|US20050076570 *||Aug 19, 2004||Apr 14, 2005||Joe Delgado||Reset mechanism for a panel guide and impact separation system for a sliding door|
|US20050211391 *||Mar 25, 2005||Sep 29, 2005||Overhead Door Corporation||Rollup door with direct connected drive motor unit|
|US20070144070 *||Jun 12, 2006||Jun 28, 2007||Joe Delgado||Panel guide and impact separation system for a sliding door|
|US20070234641 *||May 29, 2007||Oct 11, 2007||Joe Delgado||Reset mechanism for a panel guide and impact separation system for a sliding door|
|US20150337594 *||Aug 22, 2013||Nov 26, 2015||Efaflex Inzeniring D.O.O. Ljubljana||Rolling Gate Having a Door Leaf in the Form of a Flexible Curtain|
|U.S. Classification||160/271, 160/265|

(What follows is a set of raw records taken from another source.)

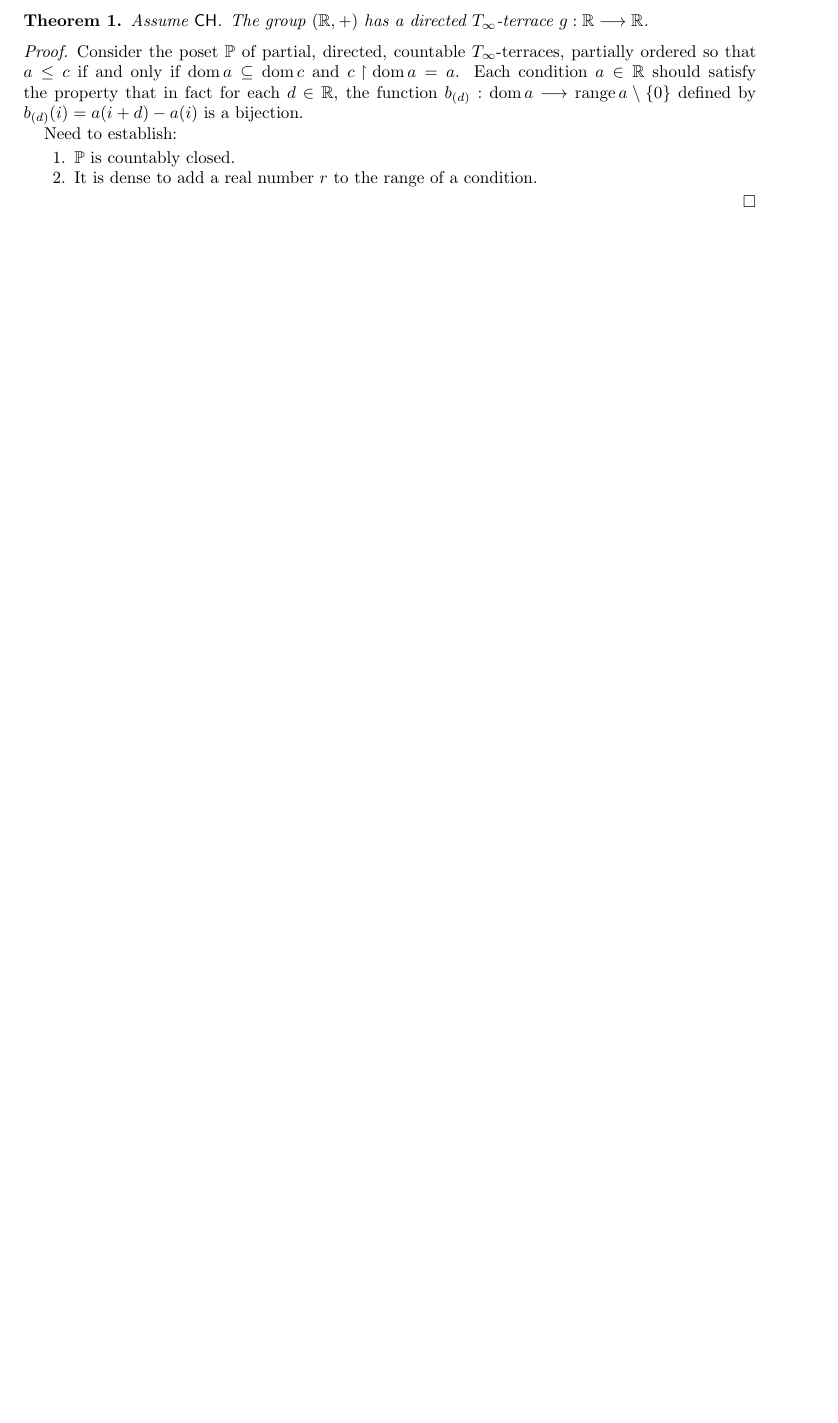
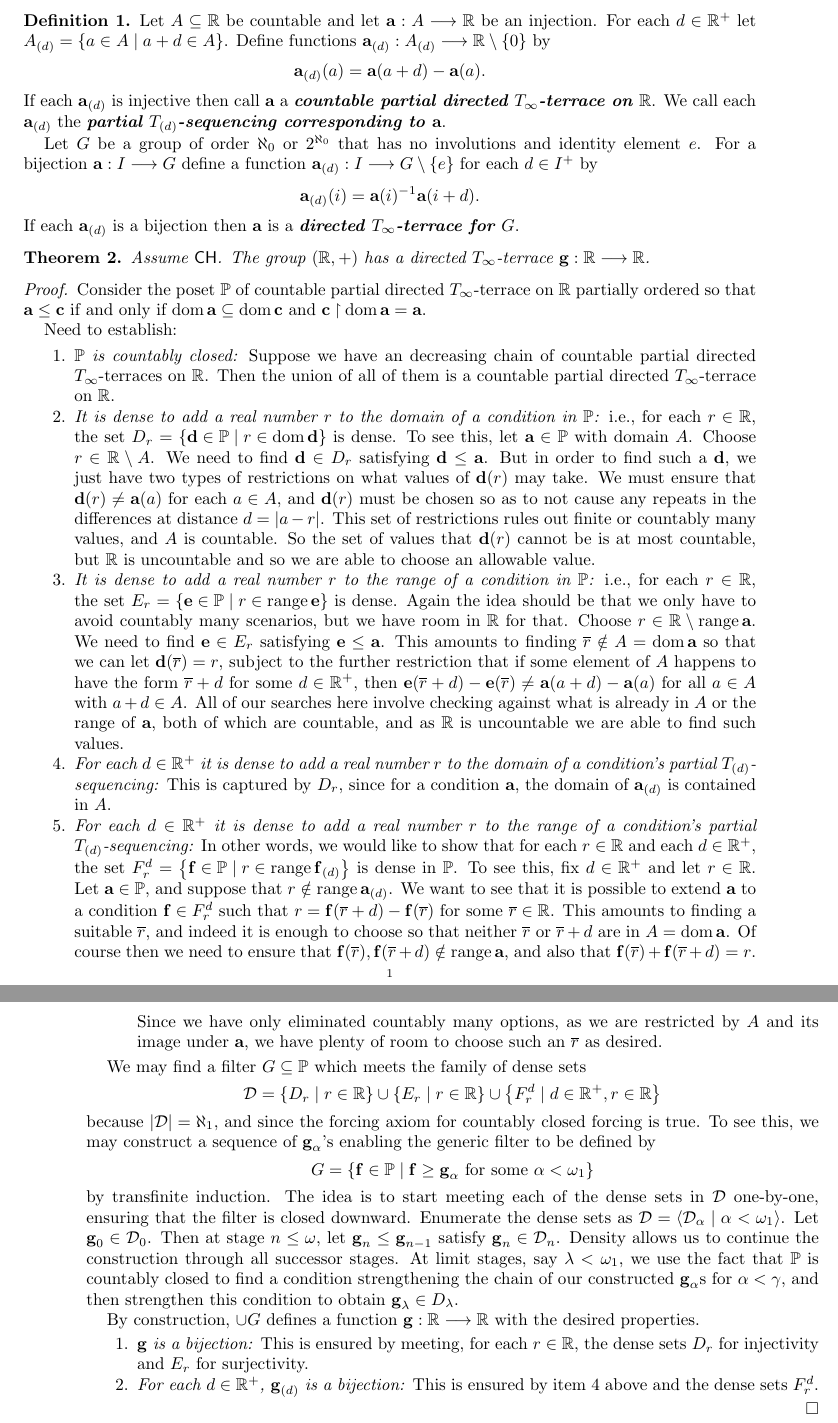
Before and after one commit to kminden/LatinSquares, a LaTeX paper (InfiniteLatinSquares.tex): part of the page before the commit and two parts of pages 1 and 2 of 2 after it, the two joined at a grey line, cut at the place of the change, the shorter picture padded with empty space. Compiled offline with pdfLaTeX.

Commit message:
Writeup of R terrace
First draft of writeup done

```diff
--- a/InfiniteLatinSquares.tex
+++ b/InfiniteLatinSquares.tex
@@ -77,14 +84,30 @@
+\renewcommand{\r}{\overline r}
 
 \begin{document}
+\begin{definition}
+Let $A \subseteq \R$ be countable and let $\a: A \To \R$ be an injection. For each $d \in \R^+$ let $A_{(d)} = \set{a \in A}{a+d \in A}$. Define functions $\a_{(d)}: A_{(d)} \To \R \setminus \{ 0 \}$ by $$\a_{(d)}(a) = \a(a+d)-\a(a).$$ If each $\a_{(d)}$ is injective then call $\a$ a \textbf{\emph{countable partial directed $T_\infty$-terrace on $\R$}}. We call each $\a_{(d)}$ the \textbf{\emph{partial $T_{(d)}$-sequencing corresponding to $\a$}}.
+
+Let $G$ be a group of order $\aleph_0$ or $2^{\aleph_0}$ that has no involutions and identity element $e$. For a bijection $\a:I \To G$ define a function $\a_{(d)}: I \To G \setminus \{e\}$ for each $d \in I^+$ by $$\a_{(d)}(i)=\a(i)^{-1}\a(i+d).$$ If each $\a_{(d)}$ is a bijection then $\a$ is a \textbf{\emph{directed $T_\infty$-terrace for $G$}}.
+\end{definition}
 \begin{theorem}
-Assume $\CH$. The group $(\R, +)$ has a directed $T_\infty$-terrace $g: \R \To \R$.
+Assume $\CH$. The group $(\R, +)$ has a directed $T_\infty$-terrace $\g: \R \To \R$.
 \end{theorem}
 \begin{proof}
-Consider the poset $\P$ of partial, directed, countable $T_\infty$-terraces, partially ordered so that $a \leq c$ if and only if $\dom a \subseteq \dom c$ and $c \rest \dom a = a$. Each condition $a \in \R$ should satisfy the property that in fact for each $d \in \R$, the function $b_{(d)}: \dom a \To \ran a \setminus \{0\}$ defined by $b_{(d)}(i)=a(i+d)-a(i)$ is a bijection.
+Consider the poset $\P$ of countable partial directed $T_\infty$-terrace on $\R$ partially ordered so that $\a \leq \c$ if and only if $\dom \a \subseteq \dom \c$ and $\c \rest \dom \a = \a$.
 
 Need to establish: \begin{enumerate}
-	\item $\P$ is countably closed.
-	\item It is dense to add a real number $r$ to the range of a condition.
+	\item \emph{$\P$ is countably closed:} Suppose we have an decreasing chain of countable partial directed $T_\infty$-terraces on $\R$. Then the union of all of them is a countable partial directed $T_\infty$-terrace on $\R$.
+	\item \emph{It is dense to add a real number $r$ to the domain of a condition in $\P$:} i.e., for each $r \in \R$, the set $D_r=\set{\d \in \P}{r \in \dom \d }$ is dense. To see this, let $\a \in \P$ with domain $A$. Choose $r \in \R \setminus A$. We need to find $\d \in D_r$ satisfying $\d \leq \a$. But in order to find such a $\d$, we just have two types of restrictions on what values of $\d(r)$ may take. We must ensure that $\d(r) \neq \a(a)$ for each $a \in A$, and $\d(r)$ must be chosen so as to not cause any repeats in the differences at distance $d = |a-r|$. This set of restrictions rules out finite or countably many values, and $A$ is countable. So the set of values that $\d(r)$ cannot be is at most countable, but $\R$ is uncountable and so we are able to choose an allowable value.
+	\item \emph{It is dense to add a real number $r$ to the range of a condition in $\P$:} i.e., for each $r \in \R$, the set $E_r=\set{\e \in \P}{r \in \ran \e }$ is dense. Again the idea should be that we only have to avoid countably many scenarios, but we have room in $\R$ for that. Choose $r \in \R \setminus \ran \a$. We need to find $\e \in E_r$ satisfying $\e \leq \a$. This amounts to finding $\r \notin A = \dom \a$ so that we can let $\d(\overline r)=r$, subject to the further restriction that if some element of $A$ happens to have the form $\r +d$ for some $d \in \R^+$, then $\e(\r+d)-\e(\r) \neq \a(a+d)-\a(a)$ for all $a\in A$ with $a+d \in A$. All of our searches here involve checking against what is already in $A$ or the range of $\a$, both of which are countable, and as $\R$ is uncountable we are able to find such values.
+	\item \label{item:StepFunctionDomainDense} \emph{For each $d \in \R^+$ it is dense to add a real number $r$ to the domain of a condition's partial $T_{(d)}$-sequencing:} This is captured by $D_r$, since for a condition $\a$, the domain of $\a_{(d)}$ is contained in $A$.
+	\item \emph{For each $d \in \R^+$ it is dense to add a real number $r$ to the range of a condition's partial $T_{(d)}$-sequencing:} In other words, we would like to show that for each $r \in \R$ and each $d \in \R^+$, the set $F^d_r=\set{\f \in \P}{r \in \ran \f_{(d)}}$ is dense in $\P$. To see this, fix $d \in \R^+$ and let $r \in \R$. Let $\a \in \P$, and suppose that $r \notin \ran\a_{(d)}$. We want to see that it is possible to extend $\a$ to a condition $\f \in F^d_r$ such that $r=\f(\r+d)-\f(\r)$ for some $\r \in \R$. This amounts to finding a suitable $\r$, and indeed it is enough to choose so that neither $\r$ or $\r+d$ are in $A = \dom \a$. Of course then we need to ensure that $\f(\r), \f(\r+d) \notin \ran \a$, and also that $\f(\r)+\f(\r+d)=r$. Since we have only eliminated countably many options, as we are restricted by $A$ and its image under $\a$, we have plenty of room to choose such an $\r$ as desired.
+\end{enumerate}
+
+We may find a filter $G \subseteq \P$ which meets the family of dense sets $$\mathcal D = \set{D_r}{r\in \R} \cup \set{E_r}{r \in \R} \cup \set{F^d_r}{d \in \R^+, r \in \R}$$ because $|\mathcal D|=\aleph_1$, and since the forcing axiom for countably closed forcing is true. To see this, we may construct a sequence of $\g_\alpha$'s enabling the generic filter to be defined by $$G=\set{\f \in \P}{\f \geq \g_\alpha \text{ for some } \alpha<\omega_1}$$ by transfinite induction. The idea is to start meeting each of the dense sets in $\mathcal D$ one-by-one, ensuring that the filter is closed downward. Enumerate the dense sets as $\mathcal D = \seq{\mathcal D_\alpha}{\alpha<\omega_1}$. Let $\g_0 \in \mathcal D_0$. Then at stage $n \leq \omega$, let $\g_n \leq \g_{n-1}$ satisfy $\g_n \in \mathcal D_n$. Density allows us to continue the construction through all successor stages. At limit stages, say $\lambda <\omega_1$, we use the fact that $\P$ is countably closed to find a condition strengthening the chain of our constructed $\g_\alpha$s for $\alpha<\gamma$, and then strengthen this condition to obtain $\g_\lambda \in D_\lambda$.
+
+By construction, $\cup G$ defines a function $\g: \R \To \R$ with the desired properties. \begin{enumerate}
+	\item \emph{$\g$ is a bijection:} This is ensured by meeting, for each $r \in \R$, the dense sets $D_r$ for injectivity and $E_r$ for surjectivity.
+	\item \emph{For each $d \in \R^+$, $\g_{(d)}$ is a bijection:} This is ensured by item \ref{item:StepFunctionDomainDense} above and the dense sets $F^d_r$.
 \end{enumerate}
 \end{proof}
 
```
Also changed, not shown: InfiniteLatinSquares.pdf, InfiniteLatinSquares.tex (7 more changed lines), 1 other file.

|International Classification||E06B9/17, E06B9/58|
|Cooperative Classification||E06B9/581, E06B9/17046, E06B2009/585|
|European Classification||E06B9/58B, E06B9/17D|
|Jul 7, 1997||AS||Assignment|
Owner name: RITE-HITE CORPORATION, WISCONSIN
Free format text: ASSIGNMENT OF ASSIGNORS INTEREST;ASSIGNOR:SCHULTE, PETER S.;REEL/FRAME:008615/0321
Effective date: 19970627
|Sep 28, 1998||AS||Assignment|
Owner name: RITE-HITE HOLDING CORPORATION, WISCONSIN
Free format text: ASSIGNMENT OF ASSIGNORS INTEREST;ASSIGNOR:RITE-HITE CORPORATION;REEL/FRAME:009476/0504
Effective date: 19971231
|Dec 21, 1999||CC||Certificate of correction|
|Dec 6, 2002||FPAY||Fee payment|
Year of fee payment: 4
|Dec 1, 2006||FPAY||Fee payment|
Year of fee payment: 8
|Dec 3, 2010||FPAY||Fee payment|
Year of fee payment: 12